But games aren’t about hours and lists. They’re about experiences, and a well designed Trophy list isn’t meant to be a chore. Bar ploughing down those 5000 destructibles, Syndicate’s requirements are largely fun and that’s what platinum hunters are looking for. Dan agrees. “Gamers on both of our sites for years have been after interesting lists, lists with creativity, originality, but more importantly, plenty of thought gone into them. That hasn't changed, I don't think,” he says. “Whether developers and publishers have stepped up to meet that though, well I'd argue that a lot haven't. In fact, some of them discount them as mere distractions, but if they view them that way they've lost the battle already. Achievements and Trophies should be used by them as a tool to maximise the fun and experience of their games. Too often they are just afterthoughts, which is a true shame.”

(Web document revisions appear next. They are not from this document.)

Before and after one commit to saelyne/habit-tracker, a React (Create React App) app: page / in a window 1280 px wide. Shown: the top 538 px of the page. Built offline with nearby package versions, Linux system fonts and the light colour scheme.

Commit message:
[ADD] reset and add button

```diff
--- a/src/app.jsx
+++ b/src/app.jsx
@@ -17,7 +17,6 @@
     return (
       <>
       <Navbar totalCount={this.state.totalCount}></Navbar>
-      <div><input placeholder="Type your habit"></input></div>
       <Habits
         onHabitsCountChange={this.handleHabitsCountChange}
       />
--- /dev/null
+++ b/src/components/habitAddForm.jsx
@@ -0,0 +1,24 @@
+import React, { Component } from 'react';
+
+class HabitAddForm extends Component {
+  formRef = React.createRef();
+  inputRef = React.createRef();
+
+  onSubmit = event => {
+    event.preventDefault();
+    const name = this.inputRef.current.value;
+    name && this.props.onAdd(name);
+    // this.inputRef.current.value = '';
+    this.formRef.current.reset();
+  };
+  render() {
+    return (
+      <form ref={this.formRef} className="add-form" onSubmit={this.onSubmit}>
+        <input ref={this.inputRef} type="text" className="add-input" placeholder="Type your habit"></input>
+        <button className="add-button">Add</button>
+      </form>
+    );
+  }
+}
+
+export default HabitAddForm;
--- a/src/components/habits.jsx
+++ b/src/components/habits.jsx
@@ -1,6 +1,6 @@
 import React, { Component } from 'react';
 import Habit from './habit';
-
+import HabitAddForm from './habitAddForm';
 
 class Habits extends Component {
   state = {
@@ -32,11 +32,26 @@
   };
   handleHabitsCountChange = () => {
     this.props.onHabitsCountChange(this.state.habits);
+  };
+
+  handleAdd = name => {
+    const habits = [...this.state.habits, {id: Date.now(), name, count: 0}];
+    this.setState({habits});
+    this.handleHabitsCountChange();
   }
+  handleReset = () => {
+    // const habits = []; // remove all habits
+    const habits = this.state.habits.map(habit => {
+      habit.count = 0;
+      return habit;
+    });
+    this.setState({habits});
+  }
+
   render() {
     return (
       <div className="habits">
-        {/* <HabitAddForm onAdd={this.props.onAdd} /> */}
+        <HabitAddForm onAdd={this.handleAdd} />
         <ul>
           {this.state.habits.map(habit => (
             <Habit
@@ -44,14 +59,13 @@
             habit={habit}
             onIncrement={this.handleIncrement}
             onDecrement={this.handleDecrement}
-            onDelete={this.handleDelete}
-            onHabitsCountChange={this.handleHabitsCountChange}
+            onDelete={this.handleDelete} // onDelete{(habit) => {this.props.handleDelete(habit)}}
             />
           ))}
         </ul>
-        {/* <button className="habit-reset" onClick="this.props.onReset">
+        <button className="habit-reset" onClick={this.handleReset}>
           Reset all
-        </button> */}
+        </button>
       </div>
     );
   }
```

I’d batarang Batman: Arkham Knight straight into this category. It has the infuriating and somewhat careless addition of a Trophy that requires you to complete the whole game again on a new difficulty. Given Gotham’s open-world nature, this is a counterintuitive decision that made me immediately reject the quest for completion. ‘Oh yes, having spent tens of hours rooting around for collectibles, mines, and multitudinous hidden puzzles, let me just take the time to finish the same story again’. Said no-one.

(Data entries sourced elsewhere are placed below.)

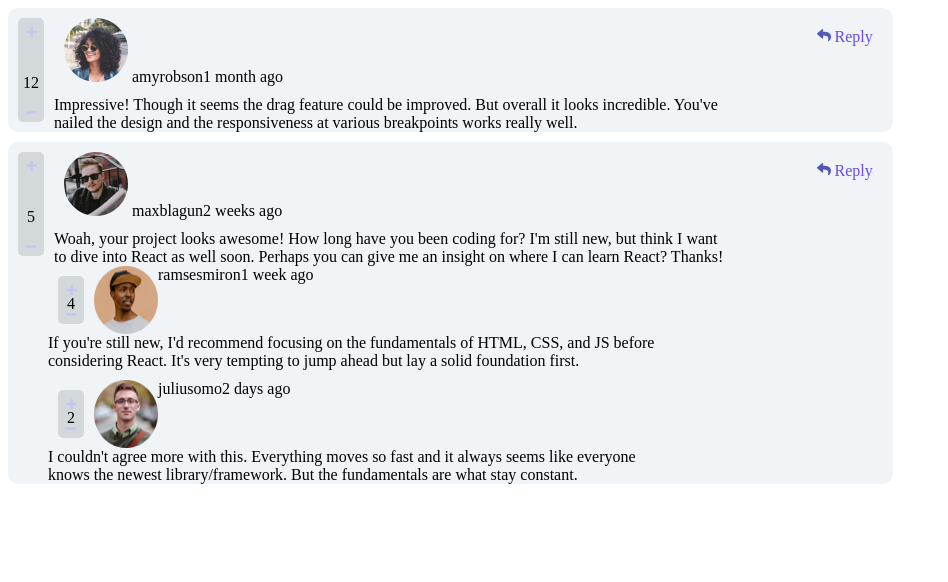
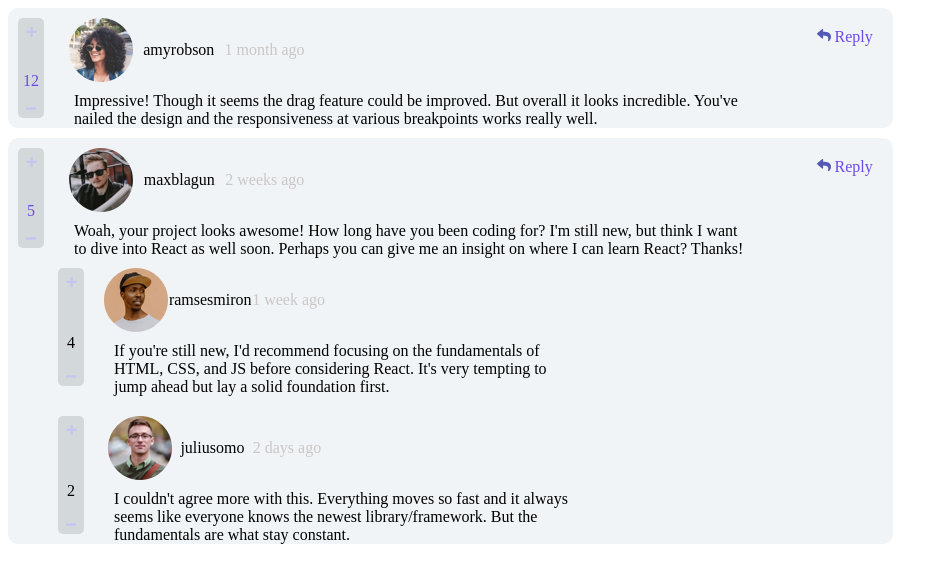
Before and after one commit to shahrzadJavadiKoushesh/AsanPadrakht-Internship, an Angular app in the folder InteractiveCommentSection/: page / in a window 1280 px wide. Shown: the top 582 px of the page, without its empty margins (0-948 px from the left). Built offline with nearby package versions, Linux system fonts and the light colour scheme.

Commit message:
add final styles for preview

```diff
--- a/InteractiveCommentSection/src/app/app.component.html
+++ b/InteractiveCommentSection/src/app/app.component.html
@@ -4,14 +4,14 @@
             <div class="comment-score">
                 <img src="../assets/images/icon-plus.svg" alt="">
                 <i class="fas fa-thumbs-up"></i>
-                <span>{{comment.score}}</span>
+                <span class="score">{{comment.score}}</span>
                 <img src="../assets/images/icon-minus.svg" alt="">
             </div>
             <div class="comment-right-part">
                 <div class="top">
                     <div class="comment-user-info">
                         <img [src]="comment.user.image.webp" alt="user image" class="comment-user-image">
-                        <span class="comment-username"> {{comment.user.username}}</span>
+                        <span class="comment-username"> {{comment.user.username}} </span>
                         <span class="comment-created-at">{{comment.createdAt}}</span>
                     </div>
                     <div class="reply-icon">
@@ -24,25 +24,30 @@
                 </div>
             </div>
         </div>
-        <div *ngIf="comment.replies.length > 0" class="comments">
+        <div *ngIf="comment.replies.length > 0">
             <div *ngFor="let reply of comment.replies" class="reply comment">
-                <div class="comment-header">
+                <div class="reply-header">
                     <div class="comment-score">
                         <img src="../assets/images/icon-plus.svg" alt="">
                         <i class="fas fa-thumbs-up"></i>
                         <span>{{reply.score}}</span>
                         <img src="../assets/images/icon-minus.svg" alt="">
                     </div>
-                    <img [src]="reply.user.image.webp" alt="user image" class="reply-user-image">
-                    <div class="reply-user-info">
-                        <span class="reply-username">{{reply.user.username}}</span>
-                        <span class="reply-created-at">{{reply.createdAt}}</span>
+
+                    <div class="comment-right-part">
+                        <div class="top">
+                            <div class="reply-user-info">
+                                <img [src]="reply.user.image.webp" alt="user image" class="reply-user-image">
+                                <span class="comment-username">{{reply.user.username}} </span>
+                                <span class="comment-created-at">{{reply.createdAt}}</span>
+                            </div>
+                        </div>
+                        <div class="comment-content">
+                            {{reply.content}}
+                        </div>
                     </div>
+                </div>
 
-                </div>
-                <div class="reply-content">
-                    {{reply.content}}
-                </div>
             </div>
         </div>
     </div>
--- a/InteractiveCommentSection/src/app/app.component.scss
+++ b/InteractiveCommentSection/src/app/app.component.scss
@@ -1,16 +1,15 @@
-
-.comments{
-    .comment{
+.comments {
+    .comment {
         width: 70%;
         height: 50%;
         background-color: #f0f4f7;
         margin-bottom: 10px;
         border-radius: 10px;
 
-        .comment-header{
+        .comment-header {
             display: flex;
 
-            .comment-score{
+            .comment-score {
                 display: flex;
                 flex-direction: column;
                 width: 10px;
@@ -20,31 +19,122 @@
                 padding: 8px;
                 margin: 10px;
                 border-radius: 5px;
+
+                .score {
+                    color: #6e49e6;
+                }
             }
 
-            .comment-right-part{
-                .top{
+            .comment-right-part {
+                .top {
                     display: flex;
                     justify-content: space-between;
                     // background-color: red;
                     padding: 10px;
 
-                    .reply-icon{
+                    .comment-user-info {
+                        display: flex;
+                        align-items: center;
+                        justify-content: space-around;
+                        width: 30%;
+
+                        // background-color: red;
+                        .comment-created-at {
+                            color: #ccc6c6;
+                        }
+                    }
+
+                    .reply-icon {
                         color: #6e49e6;
                         padding: 10px;
                     }
+
+                    .reply-icon:hover {
+                        cursor: pointer;
+                        opacity: 0.8;
+                    }
                 }
 
-                .comment-content{
+                .comment-content {
                     width: 80%;
+                    margin-left: 20px;
                 }
             }
         }
 
     }
 
-    .reply{
+    .reply {
         margin-left: 40px;
         margin-bottom: 10px;
+
+
+        .reply-header {
+            display: flex;
+        }
+
+        .reply-user-info {
+            display: flex;
+            align-items: center;
+            justify-content: space-around;
+            width: 40%;
+
+            // background-color: red;
+            .comment-created-at {
+                color: #ccc6c6;
+            }
+        }
+    }
+
+    .comment-score {
+        display: flex;
+        flex-direction: column;
+        width: 10px;
+        justify-content: space-between;
+        align-items: center;
+        background-color: #d3d8db;
+        padding: 8px;
+        margin: 10px;
+        border-radius: 5px;
+
+        .score {
+            color: #6e49e6;
+        }
+    }
+
+    .comment-right-part {
+        .top {
+            display: flex;
+            justify-content: space-between;
+            // background-color: red;
+            padding: 10px;
+
+            .comment-user-info {
+                display: flex;
+                align-items: center;
+                justify-content: space-around;
+                width: 30%;
+                // background-color: red;
+
+                .comment-created-at {
+                    color: #ccc6c6;
+                }
+            }
+
+            .reply-icon {
+                color: #6e49e6;
+                padding: 10px;
+            }
+
+            .reply-icon:hover {
+                cursor: pointer;
+                opacity: 0.8;
+            }
+        }
+    }
+
+    .comment-content {
+        width: 80%;
+        margin-left: 20px;
     }
 }
```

*Casually paints Batman disc with explosive gel*
Dan Webb is optimistic and even says it’s possible to get the Fallout 4’s shiny pot under your belt relatively easily with multiple saves, but I’m not convinced. It’s not even just a Trophy issue - they only list what’s there in the first place after all - it’s an indication of exactly how big games are altogether. Does every open-world game have to appear utterly unconquerable? If I’d had to get all the chests in Syndicate I would have given up long ago. I understand the size, investment and value proposition issues faced by AAA games, and would always rather there was plenty to do but can’t help but feel we’re all simultaneously gaining yet somehow losing out. Look what you could do if you didn’t have any other things to do.
But hey, I’m ready to pick my battles with certain games but I know when I’m beaten, I know when it’s too much. For now, I think I’m happy to take that Syndicate trophy as this year’s prize. At least I’ll only have one to dust.